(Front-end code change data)
-------
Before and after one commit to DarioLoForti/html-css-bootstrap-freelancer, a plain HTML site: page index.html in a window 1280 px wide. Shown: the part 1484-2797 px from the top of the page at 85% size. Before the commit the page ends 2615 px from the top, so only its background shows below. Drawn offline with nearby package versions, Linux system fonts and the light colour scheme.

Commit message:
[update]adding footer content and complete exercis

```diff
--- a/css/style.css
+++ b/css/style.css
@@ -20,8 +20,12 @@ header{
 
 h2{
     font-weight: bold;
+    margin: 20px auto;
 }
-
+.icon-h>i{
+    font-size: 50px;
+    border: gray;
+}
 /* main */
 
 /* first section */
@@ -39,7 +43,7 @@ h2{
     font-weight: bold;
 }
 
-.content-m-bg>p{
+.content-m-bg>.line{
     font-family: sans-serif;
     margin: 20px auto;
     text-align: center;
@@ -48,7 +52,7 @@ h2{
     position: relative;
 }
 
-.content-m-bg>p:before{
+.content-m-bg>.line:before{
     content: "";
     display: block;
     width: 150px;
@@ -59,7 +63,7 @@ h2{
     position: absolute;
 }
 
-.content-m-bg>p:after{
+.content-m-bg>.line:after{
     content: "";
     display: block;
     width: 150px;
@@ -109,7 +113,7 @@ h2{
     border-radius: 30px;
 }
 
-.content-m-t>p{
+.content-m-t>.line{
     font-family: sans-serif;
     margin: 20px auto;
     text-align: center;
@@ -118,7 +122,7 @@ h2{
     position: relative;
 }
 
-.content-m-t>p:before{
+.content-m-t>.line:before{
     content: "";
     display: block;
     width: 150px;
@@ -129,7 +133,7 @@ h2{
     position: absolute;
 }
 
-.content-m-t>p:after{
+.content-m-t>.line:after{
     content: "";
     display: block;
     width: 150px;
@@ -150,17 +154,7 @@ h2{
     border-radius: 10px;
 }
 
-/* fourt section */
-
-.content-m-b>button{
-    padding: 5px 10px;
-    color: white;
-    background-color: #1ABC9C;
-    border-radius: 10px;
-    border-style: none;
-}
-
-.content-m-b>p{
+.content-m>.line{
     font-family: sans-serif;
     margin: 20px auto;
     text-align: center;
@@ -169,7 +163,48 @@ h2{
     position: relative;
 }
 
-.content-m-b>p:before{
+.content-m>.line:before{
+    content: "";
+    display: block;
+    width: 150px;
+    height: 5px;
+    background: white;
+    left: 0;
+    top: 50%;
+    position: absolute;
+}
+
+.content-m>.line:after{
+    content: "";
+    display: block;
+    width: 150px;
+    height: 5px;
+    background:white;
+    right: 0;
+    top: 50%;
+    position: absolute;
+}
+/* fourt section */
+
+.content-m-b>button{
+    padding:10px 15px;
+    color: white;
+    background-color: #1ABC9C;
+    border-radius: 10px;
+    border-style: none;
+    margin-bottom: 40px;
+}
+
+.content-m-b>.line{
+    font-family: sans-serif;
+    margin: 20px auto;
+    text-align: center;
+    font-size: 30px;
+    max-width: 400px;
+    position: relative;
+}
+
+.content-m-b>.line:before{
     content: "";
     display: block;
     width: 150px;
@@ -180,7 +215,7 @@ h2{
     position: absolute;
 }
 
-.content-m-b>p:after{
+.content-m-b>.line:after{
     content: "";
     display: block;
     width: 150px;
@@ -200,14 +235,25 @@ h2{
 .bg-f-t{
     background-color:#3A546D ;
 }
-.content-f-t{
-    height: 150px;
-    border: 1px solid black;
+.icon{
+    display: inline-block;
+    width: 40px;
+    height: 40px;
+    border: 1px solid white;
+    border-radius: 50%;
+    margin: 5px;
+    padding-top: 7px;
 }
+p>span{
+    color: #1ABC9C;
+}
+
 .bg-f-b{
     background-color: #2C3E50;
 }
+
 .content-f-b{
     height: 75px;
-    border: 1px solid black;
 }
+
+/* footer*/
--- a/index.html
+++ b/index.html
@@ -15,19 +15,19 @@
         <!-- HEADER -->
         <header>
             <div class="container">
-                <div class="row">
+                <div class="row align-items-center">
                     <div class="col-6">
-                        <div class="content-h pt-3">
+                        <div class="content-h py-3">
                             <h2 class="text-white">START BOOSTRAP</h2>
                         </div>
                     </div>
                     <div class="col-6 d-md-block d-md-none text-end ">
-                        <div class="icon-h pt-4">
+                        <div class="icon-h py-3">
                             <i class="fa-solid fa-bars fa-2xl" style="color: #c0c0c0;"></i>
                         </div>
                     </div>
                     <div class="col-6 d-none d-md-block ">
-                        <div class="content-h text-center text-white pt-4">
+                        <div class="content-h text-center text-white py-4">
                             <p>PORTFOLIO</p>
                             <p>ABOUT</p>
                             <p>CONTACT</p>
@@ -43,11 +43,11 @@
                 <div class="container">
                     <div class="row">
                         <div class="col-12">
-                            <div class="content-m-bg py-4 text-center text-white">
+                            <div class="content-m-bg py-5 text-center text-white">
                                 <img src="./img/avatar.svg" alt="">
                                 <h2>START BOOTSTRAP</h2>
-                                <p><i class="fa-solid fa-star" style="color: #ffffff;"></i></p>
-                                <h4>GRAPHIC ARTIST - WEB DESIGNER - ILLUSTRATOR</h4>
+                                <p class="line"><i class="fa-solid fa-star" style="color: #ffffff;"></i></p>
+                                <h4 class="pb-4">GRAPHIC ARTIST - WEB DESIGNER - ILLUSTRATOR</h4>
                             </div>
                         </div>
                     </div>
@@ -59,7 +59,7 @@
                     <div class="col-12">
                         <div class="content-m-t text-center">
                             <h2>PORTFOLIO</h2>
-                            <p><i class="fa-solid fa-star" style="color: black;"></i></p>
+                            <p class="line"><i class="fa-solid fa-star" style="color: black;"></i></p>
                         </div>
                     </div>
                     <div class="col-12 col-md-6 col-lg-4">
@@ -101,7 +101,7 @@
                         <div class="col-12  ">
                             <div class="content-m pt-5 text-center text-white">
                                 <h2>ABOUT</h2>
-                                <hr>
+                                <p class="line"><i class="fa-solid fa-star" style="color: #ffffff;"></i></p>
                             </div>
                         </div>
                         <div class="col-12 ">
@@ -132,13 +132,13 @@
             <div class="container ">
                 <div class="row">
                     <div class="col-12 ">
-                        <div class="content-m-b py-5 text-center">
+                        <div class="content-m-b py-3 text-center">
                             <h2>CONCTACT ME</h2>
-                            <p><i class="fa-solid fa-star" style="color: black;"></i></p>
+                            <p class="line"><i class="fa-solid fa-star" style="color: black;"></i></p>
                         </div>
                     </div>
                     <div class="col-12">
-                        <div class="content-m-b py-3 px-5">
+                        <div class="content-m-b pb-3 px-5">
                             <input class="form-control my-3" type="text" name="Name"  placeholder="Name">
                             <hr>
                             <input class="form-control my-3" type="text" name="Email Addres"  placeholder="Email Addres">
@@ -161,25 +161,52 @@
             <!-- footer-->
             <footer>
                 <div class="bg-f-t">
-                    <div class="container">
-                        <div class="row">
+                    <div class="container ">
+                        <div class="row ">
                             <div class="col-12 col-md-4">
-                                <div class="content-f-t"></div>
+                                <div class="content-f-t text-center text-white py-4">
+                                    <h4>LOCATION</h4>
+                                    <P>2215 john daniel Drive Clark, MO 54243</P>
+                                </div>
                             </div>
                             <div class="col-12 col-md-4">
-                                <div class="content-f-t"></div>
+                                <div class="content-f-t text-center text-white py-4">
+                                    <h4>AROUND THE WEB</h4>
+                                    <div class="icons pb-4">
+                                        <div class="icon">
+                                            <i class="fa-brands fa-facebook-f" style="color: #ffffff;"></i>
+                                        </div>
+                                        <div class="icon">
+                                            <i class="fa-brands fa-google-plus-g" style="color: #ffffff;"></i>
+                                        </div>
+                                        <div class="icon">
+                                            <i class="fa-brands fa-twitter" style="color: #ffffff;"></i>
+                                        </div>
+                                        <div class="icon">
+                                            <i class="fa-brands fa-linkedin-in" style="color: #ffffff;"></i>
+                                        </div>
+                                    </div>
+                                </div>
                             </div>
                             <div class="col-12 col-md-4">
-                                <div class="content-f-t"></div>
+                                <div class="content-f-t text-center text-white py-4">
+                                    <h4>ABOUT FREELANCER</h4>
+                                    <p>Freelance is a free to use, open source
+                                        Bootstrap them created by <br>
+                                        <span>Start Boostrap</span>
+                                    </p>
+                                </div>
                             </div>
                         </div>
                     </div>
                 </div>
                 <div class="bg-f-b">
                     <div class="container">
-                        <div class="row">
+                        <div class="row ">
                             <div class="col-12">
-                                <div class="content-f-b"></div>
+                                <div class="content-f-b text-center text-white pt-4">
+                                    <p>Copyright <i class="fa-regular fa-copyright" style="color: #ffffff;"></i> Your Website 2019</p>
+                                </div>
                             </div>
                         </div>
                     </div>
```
-------
- _Instructions for the task_:
Scan the data above for the string "ARTIST". Copy every line in which it appears.

- _Output below_:
-                                <h4>GRAPHIC ARTIST - WEB DESIGNER - ILLUSTRATOR</h4>
+                                <h4 class="pb-4">GRAPHIC ARTIST - WEB DESIGNER - ILLUSTRATOR</h4>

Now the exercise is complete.